Directions: Each record below should be output verbatim, without pictures.

[Dataset items]
--------------------------------------------------

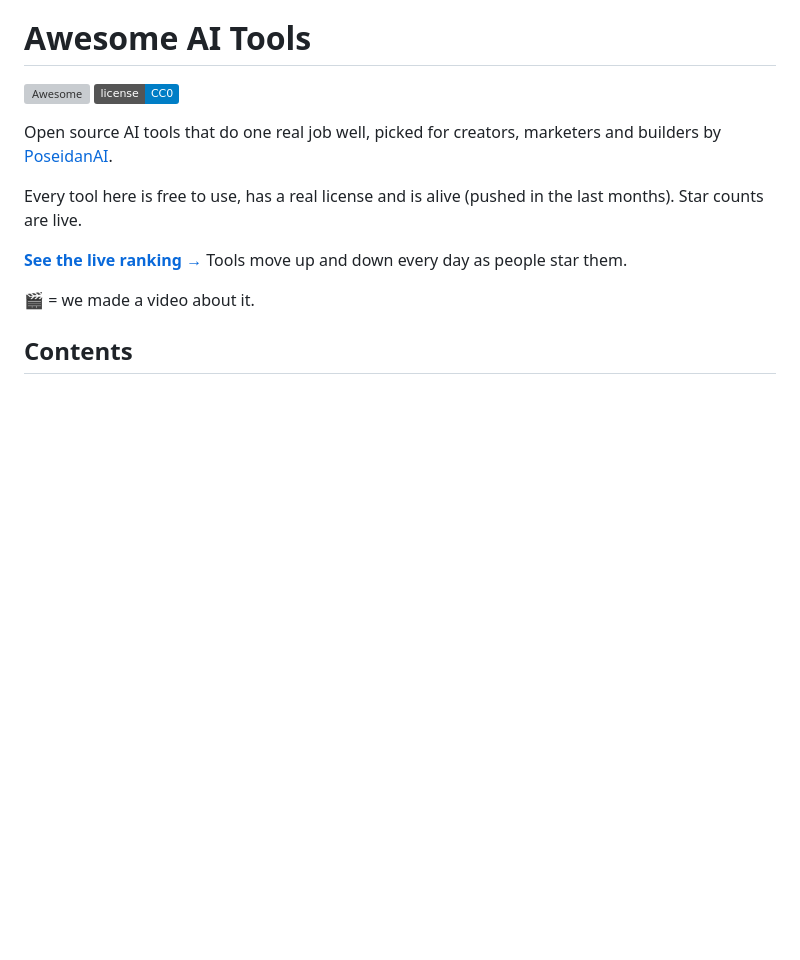
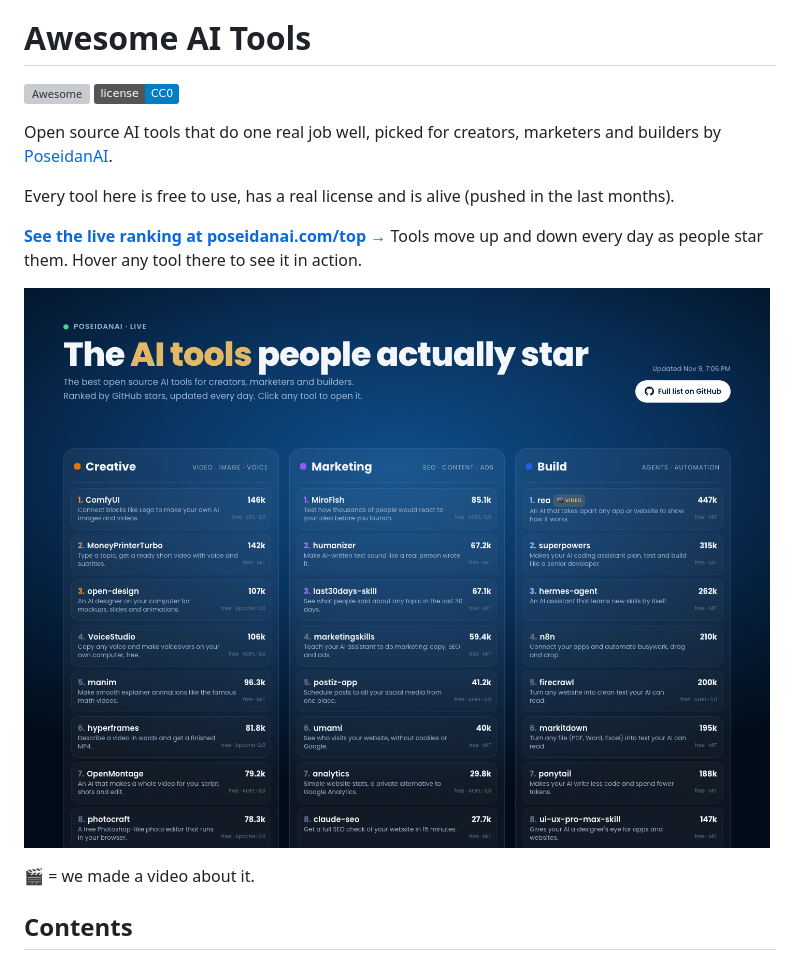
Before and after one commit to poseidanai/awesome-ai-tools, a Markdown page: README.md, the part around one of its changes. Rendered like a GitHub page; pictures changed too: assets/live-board.png (added); badges without logos; blank space fills up the shorter version; grey boxes are pictures that could not be loaded.

Commit message:
Add live ranking link, board screenshot and the scripts behind the board
Co-Authored-By: Claude Opus 5.5 <noreply@anthropic.com>

```diff
--- a/README.md
+++ b/README.md
@@ -4,9 +4,11 @@
 
 Open source AI tools that do one real job well, picked for creators, marketers and builders by [PoseidanAI](https://github.com/poseidanai).
 
-Every tool here is free to use, has a real license and is alive (pushed in the last months). Star counts are live.
+Every tool here is free to use, has a real license and is alive (pushed in the last months).
 
-**[See the live ranking →](https://poseidanai.com/top/)** Tools move up and down every day as people star them.
+**[See the live ranking at poseidanai.com/top →](https://poseidanai.com/top/)** Tools move up and down every day as people star them. Hover any tool there to see it in action.
+
+[![Live AI Tools Board](assets/live-board.png)](https://poseidanai.com/top/)
 
 🎬 = we made a video about it.
 
```
Also changed, not shown: other parts of README.md (+1 -1 lines), 4 other files.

--------------------------------------------------

Answer space:
Before and after one commit to poseidanai/awesome-ai-tools, a Markdown page: README.md, the part around one of its changes. Rendered like a GitHub page; pictures changed too: assets/live-board.png (added); badges without logos; blank space fills up the shorter version; grey boxes are pictures that could not be loaded.

Commit message:
Add live ranking link, board screenshot and the scripts behind the board
Co-Authored-By: Claude Opus 5.5 <noreply@anthropic.com>

```diff
--- a/README.md
+++ b/README.md
@@ -4,9 +4,11 @@
 
 Open source AI tools that do one real job well, picked for creators, marketers and builders by [PoseidanAI](https://github.com/poseidanai).
 
-Every tool here is free to use, has a real license and is alive (pushed in the last months). Star counts are live.
+Every tool here is free to use, has a real license and is alive (pushed in the last months).
 
-**[See the live ranking →](https://poseidanai.com/top/)** Tools move up and down every day as people star them.
+**[See the live ranking at poseidanai.com/top →](https://poseidanai.com/top/)** Tools move up and down every day as people star them. Hover any tool there to see it in action.
+
+[![Live AI Tools Board](assets/live-board.png)](https://poseidanai.com/top/)
 
 🎬 = we made a video about it.
 
```
Also changed, not shown: other parts of README.md (+1 -1 lines), 4 other files.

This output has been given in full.